EXERCISE INSTRUCTIONS: Your job is to copy all the entries precisely as they stand.

(Dataset records)
════════
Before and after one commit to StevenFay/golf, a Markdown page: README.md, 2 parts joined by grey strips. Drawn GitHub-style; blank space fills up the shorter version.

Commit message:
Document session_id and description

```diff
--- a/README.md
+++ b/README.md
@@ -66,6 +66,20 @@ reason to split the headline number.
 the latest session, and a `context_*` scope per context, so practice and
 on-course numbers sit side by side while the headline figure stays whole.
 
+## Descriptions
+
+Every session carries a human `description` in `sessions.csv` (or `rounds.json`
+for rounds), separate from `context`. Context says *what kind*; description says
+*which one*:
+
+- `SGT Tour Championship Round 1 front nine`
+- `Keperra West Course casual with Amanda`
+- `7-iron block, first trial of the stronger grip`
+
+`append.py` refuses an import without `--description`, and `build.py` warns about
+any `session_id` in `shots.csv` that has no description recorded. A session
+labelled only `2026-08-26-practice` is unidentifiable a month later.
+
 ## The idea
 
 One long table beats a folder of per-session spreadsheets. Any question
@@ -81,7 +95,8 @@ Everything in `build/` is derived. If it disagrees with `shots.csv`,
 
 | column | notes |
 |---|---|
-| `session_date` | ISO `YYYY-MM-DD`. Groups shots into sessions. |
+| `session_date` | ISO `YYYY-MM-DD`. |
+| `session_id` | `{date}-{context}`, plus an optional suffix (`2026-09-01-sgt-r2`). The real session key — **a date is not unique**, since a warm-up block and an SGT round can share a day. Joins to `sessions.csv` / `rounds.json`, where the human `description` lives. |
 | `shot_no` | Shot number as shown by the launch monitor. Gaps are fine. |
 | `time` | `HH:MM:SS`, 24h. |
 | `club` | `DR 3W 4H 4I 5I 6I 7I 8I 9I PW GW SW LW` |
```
════════
WRITTEN REPLY:
Before and after one commit to StevenFay/golf, a Markdown page: README.md, 2 parts joined by grey strips. Drawn GitHub-style; blank space fills up the shorter version.

Commit message:
Document session_id and description

```diff
--- a/README.md
+++ b/README.md
@@ -66,6 +66,20 @@ reason to split the headline number.
 the latest session, and a `context_*` scope per context, so practice and
 on-course numbers sit side by side while the headline figure stays whole.
 
+## Descriptions
+
+Every session carries a human `description` in `sessions.csv` (or `rounds.json`
+for rounds), separate from `context`. Context says *what kind*; description says
+*which one*:
+
+- `SGT Tour Championship Round 1 front nine`
+- `Keperra West Course casual with Amanda`
+- `7-iron block, first trial of the stronger grip`
+
+`append.py` refuses an import without `--description`, and `build.py` warns about
+any `session_id` in `shots.csv` that has no description recorded. A session
+labelled only `2026-08-26-practice` is unidentifiable a month later.
+
 ## The idea
 
 One long table beats a folder of per-session spreadsheets. Any question
@@ -81,7 +95,8 @@ Everything in `build/` is derived. If it disagrees with `shots.csv`,
 
 | column | notes |
 |---|---|
-| `session_date` | ISO `YYYY-MM-DD`. Groups shots into sessions. |
+| `session_date` | ISO `YYYY-MM-DD`. |
+| `session_id` | `{date}-{context}`, plus an optional suffix (`2026-09-01-sgt-r2`). The real session key — **a date is not unique**, since a warm-up block and an SGT round can share a day. Joins to `sessions.csv` / `rounds.json`, where the human `description` lives. |
 | `shot_no` | Shot number as shown by the launch monitor. Gaps are fine. |
 | `time` | `HH:MM:SS`, 24h. |
 | `club` | `DR 3W 4H 4I 5I 6I 7I 8I 9I PW GW SW LW` |
```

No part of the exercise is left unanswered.